We may be the land down under, but we’re punching well above our weight when it comes to biotechs, says expert David Langsam of Biotech Daily.

The ASX is increasingly luring international biotechs, is this a good thing for the local industry?

It can be a double-edged sword to have more foreign companies in our market.

On the plus side, it is a handy way to see how other countries are approaching similar problem, such as US-based Visioneering (ASX:VTI) who are making multi-focal contact lenses. There are subtleties in the way that the company’s approach is very different to Australia but the learning opportunities are tremendous.

That being said, overseas management often makes transparency and communication more complex when time differences and regulatory changes need to be taken into account.

I think Australia punches so far above its weight in the biotechnology sector it’s not funny.

Last month alone the cumulative market cap for the top 40 biotechs was $7.5 billion, and growth of that group has surpassed that of the ASX200.

What has always worked in their favour is their ability to innovate, and to adapt their product if it doesn’t work. I think biotechs do that better than most listed ASX-listed companies.

How has the sector changed in the past decades?

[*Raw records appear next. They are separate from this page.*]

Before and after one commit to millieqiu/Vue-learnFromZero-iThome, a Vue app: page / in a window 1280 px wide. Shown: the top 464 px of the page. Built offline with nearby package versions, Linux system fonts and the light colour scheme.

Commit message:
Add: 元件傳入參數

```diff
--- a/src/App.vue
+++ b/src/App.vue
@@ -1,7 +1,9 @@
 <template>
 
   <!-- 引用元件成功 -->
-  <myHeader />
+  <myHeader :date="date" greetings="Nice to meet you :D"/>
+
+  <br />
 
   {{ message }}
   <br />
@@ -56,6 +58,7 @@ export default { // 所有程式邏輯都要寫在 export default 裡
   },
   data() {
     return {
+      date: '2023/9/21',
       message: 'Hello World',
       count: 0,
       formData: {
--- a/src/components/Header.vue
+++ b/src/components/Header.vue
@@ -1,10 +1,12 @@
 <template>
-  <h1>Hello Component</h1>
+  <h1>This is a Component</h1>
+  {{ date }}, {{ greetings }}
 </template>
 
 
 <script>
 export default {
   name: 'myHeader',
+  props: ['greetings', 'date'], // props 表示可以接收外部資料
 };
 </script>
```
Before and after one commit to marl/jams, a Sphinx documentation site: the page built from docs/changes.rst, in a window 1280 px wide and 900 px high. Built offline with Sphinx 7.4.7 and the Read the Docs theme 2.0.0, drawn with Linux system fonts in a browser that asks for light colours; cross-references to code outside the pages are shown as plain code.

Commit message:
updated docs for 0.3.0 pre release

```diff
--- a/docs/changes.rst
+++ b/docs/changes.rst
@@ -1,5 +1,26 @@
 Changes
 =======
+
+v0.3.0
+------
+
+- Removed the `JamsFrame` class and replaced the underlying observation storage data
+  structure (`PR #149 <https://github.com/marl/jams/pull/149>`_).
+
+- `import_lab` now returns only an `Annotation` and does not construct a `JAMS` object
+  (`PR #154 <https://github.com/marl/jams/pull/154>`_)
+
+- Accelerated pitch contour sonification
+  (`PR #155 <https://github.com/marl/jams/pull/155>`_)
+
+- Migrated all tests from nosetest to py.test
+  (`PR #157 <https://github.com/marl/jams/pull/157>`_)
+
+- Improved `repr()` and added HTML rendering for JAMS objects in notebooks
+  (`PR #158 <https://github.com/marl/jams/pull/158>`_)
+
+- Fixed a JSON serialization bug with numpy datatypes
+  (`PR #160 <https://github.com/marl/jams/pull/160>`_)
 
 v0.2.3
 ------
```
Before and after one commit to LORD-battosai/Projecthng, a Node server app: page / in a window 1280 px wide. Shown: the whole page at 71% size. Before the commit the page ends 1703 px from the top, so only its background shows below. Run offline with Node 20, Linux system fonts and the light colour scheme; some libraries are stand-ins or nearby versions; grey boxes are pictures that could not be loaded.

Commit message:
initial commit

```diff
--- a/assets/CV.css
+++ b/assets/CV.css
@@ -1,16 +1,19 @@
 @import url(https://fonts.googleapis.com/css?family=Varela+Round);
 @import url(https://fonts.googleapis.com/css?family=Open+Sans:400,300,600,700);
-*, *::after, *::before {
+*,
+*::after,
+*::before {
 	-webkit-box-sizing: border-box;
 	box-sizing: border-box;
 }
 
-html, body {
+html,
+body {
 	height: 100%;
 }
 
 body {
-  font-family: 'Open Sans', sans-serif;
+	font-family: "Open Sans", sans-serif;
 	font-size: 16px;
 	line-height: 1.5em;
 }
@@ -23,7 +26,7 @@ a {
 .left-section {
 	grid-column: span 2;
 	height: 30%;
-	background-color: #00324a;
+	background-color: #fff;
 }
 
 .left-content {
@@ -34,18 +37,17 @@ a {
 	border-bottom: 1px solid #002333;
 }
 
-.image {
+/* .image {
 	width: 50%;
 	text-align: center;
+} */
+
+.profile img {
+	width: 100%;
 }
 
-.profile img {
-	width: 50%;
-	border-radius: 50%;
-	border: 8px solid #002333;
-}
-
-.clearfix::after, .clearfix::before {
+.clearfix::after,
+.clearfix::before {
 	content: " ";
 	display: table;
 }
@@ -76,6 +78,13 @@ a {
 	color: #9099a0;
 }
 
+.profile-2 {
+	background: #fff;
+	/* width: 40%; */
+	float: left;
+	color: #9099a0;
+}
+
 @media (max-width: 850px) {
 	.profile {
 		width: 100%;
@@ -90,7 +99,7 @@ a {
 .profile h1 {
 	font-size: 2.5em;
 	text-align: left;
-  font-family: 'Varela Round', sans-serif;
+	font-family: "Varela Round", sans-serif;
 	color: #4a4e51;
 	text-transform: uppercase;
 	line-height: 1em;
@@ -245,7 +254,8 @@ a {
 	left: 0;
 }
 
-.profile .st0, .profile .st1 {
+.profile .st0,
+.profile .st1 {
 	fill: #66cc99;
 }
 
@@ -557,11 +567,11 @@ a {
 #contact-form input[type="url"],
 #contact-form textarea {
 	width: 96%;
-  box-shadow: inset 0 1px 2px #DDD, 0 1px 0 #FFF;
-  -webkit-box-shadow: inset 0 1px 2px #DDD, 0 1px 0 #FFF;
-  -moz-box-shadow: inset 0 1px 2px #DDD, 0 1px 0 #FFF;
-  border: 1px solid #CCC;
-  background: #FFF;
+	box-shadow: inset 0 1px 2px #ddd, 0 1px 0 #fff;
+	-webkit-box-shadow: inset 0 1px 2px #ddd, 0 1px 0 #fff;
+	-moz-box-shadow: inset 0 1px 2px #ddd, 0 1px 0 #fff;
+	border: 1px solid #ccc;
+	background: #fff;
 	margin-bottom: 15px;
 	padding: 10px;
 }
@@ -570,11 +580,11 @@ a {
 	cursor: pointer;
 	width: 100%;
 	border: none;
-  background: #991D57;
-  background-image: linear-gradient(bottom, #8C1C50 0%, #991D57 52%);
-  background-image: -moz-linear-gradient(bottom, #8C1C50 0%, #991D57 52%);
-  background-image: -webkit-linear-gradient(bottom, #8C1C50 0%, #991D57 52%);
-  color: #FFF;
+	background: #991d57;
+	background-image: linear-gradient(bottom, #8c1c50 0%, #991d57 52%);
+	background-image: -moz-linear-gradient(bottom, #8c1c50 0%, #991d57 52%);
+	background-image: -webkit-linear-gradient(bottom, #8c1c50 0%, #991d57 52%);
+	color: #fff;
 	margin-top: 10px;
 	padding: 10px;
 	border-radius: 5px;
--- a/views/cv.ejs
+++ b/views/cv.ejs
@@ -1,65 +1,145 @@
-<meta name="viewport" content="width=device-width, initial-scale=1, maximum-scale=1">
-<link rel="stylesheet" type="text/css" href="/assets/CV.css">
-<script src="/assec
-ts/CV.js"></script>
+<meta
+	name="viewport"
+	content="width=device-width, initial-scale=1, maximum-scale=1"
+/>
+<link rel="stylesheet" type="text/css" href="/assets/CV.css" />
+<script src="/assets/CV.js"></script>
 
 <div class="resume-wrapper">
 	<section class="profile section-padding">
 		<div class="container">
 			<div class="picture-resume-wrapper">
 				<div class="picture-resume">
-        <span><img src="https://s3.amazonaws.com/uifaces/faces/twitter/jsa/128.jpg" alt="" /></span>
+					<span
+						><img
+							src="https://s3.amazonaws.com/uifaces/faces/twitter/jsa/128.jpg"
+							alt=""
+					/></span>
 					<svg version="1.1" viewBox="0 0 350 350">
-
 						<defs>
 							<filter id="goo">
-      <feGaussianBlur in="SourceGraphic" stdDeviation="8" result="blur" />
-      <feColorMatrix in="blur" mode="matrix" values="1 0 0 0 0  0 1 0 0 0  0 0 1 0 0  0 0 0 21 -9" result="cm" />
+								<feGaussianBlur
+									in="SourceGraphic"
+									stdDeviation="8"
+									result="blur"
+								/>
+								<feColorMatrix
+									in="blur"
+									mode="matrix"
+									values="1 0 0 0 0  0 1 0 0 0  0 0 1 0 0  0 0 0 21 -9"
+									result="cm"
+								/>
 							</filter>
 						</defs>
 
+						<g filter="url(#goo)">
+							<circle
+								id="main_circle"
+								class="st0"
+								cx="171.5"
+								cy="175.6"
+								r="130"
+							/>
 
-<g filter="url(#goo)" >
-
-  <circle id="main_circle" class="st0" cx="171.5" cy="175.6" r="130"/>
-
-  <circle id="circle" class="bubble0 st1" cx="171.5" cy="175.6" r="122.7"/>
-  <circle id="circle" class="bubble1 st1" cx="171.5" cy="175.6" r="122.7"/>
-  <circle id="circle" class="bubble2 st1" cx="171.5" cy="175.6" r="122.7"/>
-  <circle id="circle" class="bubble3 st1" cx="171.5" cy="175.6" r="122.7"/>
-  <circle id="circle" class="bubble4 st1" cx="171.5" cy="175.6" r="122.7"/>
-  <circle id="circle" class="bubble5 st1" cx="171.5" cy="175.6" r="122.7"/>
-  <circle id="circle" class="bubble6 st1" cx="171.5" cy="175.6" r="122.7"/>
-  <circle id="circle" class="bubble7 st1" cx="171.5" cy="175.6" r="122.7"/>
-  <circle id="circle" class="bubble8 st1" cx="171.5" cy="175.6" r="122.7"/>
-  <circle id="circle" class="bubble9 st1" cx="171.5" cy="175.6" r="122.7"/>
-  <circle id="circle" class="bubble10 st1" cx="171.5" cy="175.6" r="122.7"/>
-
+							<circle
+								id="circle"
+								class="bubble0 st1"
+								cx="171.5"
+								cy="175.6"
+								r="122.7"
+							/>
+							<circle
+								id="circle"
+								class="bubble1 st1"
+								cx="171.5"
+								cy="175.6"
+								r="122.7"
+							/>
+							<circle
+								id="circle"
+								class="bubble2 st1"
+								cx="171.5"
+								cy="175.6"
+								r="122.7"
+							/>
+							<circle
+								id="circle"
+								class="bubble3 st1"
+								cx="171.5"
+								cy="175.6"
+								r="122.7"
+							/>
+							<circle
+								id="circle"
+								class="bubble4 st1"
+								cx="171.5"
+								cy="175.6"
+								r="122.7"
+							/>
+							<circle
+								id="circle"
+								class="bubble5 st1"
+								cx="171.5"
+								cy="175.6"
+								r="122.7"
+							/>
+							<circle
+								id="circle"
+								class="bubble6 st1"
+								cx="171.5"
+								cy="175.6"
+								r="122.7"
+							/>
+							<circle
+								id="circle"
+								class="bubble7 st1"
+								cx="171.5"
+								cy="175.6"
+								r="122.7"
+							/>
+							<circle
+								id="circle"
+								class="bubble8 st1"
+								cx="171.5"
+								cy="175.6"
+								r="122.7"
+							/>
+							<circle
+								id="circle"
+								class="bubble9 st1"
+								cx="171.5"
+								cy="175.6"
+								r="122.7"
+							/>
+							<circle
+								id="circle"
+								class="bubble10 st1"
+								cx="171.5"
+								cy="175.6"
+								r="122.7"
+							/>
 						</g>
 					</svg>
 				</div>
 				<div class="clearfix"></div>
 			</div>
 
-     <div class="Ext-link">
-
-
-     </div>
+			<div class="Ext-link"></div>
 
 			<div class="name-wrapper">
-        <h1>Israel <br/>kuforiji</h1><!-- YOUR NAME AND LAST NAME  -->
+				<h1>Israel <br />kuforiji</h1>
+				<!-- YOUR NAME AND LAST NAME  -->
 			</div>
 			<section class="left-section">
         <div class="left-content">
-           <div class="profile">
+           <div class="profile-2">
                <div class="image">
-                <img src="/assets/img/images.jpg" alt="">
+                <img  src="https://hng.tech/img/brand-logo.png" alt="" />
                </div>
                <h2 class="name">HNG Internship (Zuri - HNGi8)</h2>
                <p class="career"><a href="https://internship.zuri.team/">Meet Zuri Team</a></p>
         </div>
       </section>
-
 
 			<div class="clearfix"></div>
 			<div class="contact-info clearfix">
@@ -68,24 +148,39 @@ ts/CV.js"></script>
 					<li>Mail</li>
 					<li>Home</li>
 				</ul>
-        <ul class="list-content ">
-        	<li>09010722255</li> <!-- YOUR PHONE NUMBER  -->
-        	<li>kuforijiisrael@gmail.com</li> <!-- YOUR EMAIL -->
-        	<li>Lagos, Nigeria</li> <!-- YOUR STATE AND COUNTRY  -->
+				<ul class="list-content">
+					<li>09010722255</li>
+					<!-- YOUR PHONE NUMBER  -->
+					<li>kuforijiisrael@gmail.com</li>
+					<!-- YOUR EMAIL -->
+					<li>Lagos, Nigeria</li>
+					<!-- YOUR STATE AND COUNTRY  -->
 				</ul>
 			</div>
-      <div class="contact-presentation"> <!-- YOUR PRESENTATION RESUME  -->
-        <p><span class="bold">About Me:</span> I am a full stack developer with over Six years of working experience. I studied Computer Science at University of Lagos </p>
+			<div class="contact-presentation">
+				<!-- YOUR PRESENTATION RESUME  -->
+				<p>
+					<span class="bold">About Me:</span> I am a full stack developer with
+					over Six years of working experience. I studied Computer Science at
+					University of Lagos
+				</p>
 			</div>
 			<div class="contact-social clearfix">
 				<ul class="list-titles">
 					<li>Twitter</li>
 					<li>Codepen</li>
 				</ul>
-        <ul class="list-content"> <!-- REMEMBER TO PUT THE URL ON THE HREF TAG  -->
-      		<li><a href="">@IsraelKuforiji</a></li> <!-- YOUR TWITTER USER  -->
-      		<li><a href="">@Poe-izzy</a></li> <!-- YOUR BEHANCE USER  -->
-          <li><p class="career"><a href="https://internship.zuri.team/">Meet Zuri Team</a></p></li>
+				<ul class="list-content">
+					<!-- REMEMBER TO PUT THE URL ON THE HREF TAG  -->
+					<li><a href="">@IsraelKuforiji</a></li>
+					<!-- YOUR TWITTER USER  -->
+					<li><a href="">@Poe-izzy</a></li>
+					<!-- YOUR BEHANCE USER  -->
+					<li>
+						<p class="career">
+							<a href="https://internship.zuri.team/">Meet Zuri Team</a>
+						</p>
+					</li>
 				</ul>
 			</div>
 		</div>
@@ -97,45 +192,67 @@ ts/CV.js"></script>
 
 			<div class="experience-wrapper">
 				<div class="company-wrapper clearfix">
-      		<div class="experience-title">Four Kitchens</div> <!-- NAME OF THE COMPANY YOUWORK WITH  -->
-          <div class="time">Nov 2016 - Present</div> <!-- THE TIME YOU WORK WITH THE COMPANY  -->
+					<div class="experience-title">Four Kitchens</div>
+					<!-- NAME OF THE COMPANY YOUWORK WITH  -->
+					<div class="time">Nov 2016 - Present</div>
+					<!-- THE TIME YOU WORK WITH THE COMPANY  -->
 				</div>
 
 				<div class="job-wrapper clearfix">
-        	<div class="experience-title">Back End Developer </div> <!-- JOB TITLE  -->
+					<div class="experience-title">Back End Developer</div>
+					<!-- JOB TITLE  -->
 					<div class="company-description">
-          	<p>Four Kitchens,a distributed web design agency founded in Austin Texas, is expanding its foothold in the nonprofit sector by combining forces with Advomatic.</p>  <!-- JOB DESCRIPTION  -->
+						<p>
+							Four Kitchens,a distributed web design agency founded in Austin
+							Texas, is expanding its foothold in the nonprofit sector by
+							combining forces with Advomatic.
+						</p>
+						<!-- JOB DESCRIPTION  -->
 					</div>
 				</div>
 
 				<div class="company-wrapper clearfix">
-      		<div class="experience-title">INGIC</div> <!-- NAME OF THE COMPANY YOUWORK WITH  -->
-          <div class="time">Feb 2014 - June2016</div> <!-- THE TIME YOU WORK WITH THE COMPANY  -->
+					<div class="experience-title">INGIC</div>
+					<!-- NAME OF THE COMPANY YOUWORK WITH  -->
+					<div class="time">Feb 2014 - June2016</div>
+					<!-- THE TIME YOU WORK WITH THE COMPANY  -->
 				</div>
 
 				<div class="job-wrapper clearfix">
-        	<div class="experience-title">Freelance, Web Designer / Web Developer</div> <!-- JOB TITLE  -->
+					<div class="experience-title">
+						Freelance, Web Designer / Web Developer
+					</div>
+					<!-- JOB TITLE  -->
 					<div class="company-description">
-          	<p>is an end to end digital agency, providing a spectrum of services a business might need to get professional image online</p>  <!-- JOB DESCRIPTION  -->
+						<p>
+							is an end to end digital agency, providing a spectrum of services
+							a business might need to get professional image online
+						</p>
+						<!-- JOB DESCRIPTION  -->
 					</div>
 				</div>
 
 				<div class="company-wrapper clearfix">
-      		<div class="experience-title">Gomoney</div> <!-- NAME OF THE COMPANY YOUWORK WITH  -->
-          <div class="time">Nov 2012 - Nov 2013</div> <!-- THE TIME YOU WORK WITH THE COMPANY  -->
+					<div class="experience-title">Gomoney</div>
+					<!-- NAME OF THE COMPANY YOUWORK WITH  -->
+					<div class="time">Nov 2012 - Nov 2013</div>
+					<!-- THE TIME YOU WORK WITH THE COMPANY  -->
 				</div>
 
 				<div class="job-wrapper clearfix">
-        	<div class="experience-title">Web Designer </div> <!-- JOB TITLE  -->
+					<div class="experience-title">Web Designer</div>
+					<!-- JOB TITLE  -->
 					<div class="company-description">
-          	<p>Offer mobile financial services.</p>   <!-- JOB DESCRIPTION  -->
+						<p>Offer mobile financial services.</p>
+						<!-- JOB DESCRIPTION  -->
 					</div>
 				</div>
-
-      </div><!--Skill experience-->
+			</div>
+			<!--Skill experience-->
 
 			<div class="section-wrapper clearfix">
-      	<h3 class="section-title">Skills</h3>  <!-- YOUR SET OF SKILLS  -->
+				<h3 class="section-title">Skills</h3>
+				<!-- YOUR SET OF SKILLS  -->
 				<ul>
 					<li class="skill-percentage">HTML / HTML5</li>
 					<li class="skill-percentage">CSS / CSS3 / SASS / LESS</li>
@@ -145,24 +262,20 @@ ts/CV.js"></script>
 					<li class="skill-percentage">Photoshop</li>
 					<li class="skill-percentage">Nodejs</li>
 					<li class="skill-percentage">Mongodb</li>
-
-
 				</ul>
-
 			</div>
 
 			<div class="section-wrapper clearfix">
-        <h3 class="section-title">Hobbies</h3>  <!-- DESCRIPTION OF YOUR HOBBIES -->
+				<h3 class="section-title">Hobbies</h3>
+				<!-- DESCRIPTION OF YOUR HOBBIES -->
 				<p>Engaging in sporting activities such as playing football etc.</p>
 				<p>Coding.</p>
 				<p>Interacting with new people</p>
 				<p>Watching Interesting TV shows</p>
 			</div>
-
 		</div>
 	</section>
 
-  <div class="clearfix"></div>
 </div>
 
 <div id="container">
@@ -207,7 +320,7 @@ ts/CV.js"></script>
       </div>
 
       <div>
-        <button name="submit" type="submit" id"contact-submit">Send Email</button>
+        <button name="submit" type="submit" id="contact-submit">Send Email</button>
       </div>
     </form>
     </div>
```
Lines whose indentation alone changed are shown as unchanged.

 The sector is maturing now, from the growth that began after the increases in investment during the early 2000s. We have seen a huge inflow of capital, along with the establishment of infrastructure by Queensland’s Peter Beattie and Victoria’s Steve Bracks and the John Brumby Government, and those investments are making their way to Phase 3 trials and registration.

Former CSL chief Brian McNamee once referred to the pace of biotechnology development as “glacial” – that “it only took 17 short years to take Gardasil from the lab bench to a $1 billion blockbuster” and that largely hasn’t changed in the industry.

There has been a dramatic rise in the number of listed biotechnology companies as the ASX continues to sell itself as a good place to raise money. The ASX is targeting those that want to raise between $100 million to $200 million.

What we’re seeing is small biotechs becoming successful and being bought up by the big international pharmaceutical companies.

Many are aiming to be bought in Phase 2 trials, but someone like ChemGenex (ASX:CXS) went all the way to FDA approval for its late stage cancer drug while remaining Australian-owned.

What are your tips for investors getting into biotechs?

As mentioned, things don’t happen quickly in the industry. We have investors who put their money in and get impatient when they don’t have an increase in a couple of weeks. But any investment in early stage products takes time.

I was once a day trader but now refer to myself as a decade trader and I have been vocal in advocating for the Federal Government to give serious tax concessions for those willing to put money into certified biotechs, for the longer term.

In the same way that 150 per cent tax deductibility for film investments under the Whitlam government buoyed that industry, there should be tax concessions for leaving money in biotechs to drive innovation.  Perhaps a 150 per cent deduction for leaving funds in a company for five years rising to 200 per cent for 10 years.

When it comes down to it, there are two real measures for biotechs – trial results and cash flow.

We need to see large randomised controlled trials and revenue in the Appendix 4Cs. You can say anything you like but when those two things come through they speak for themselves.

For a company like RhinoMed (ASX:RNO) it comes down to positive revenues. They have reported solid revenues back to December 2015 and to me that is hard to dispute.

But most importantly, investors need to understand what the company does.

Far too many people invest in companies because someone told them to. A taxi driver, a financial planner or a stock-broker – and often they don’t know anything about the company or the sector.

You need to do your own research and feel comfortable that you have at least a general idea of what the company does for a living. Is there foreign competition? Is the drug, device or diagnostic actually useful for human health or was it just a good idea at the time?

Research, large randomised controlled trials and Appendix 4Cs are the rule of thumb.


This article does not constitute financial product advice. You should consider obtaining independent advice before making any financial decisions.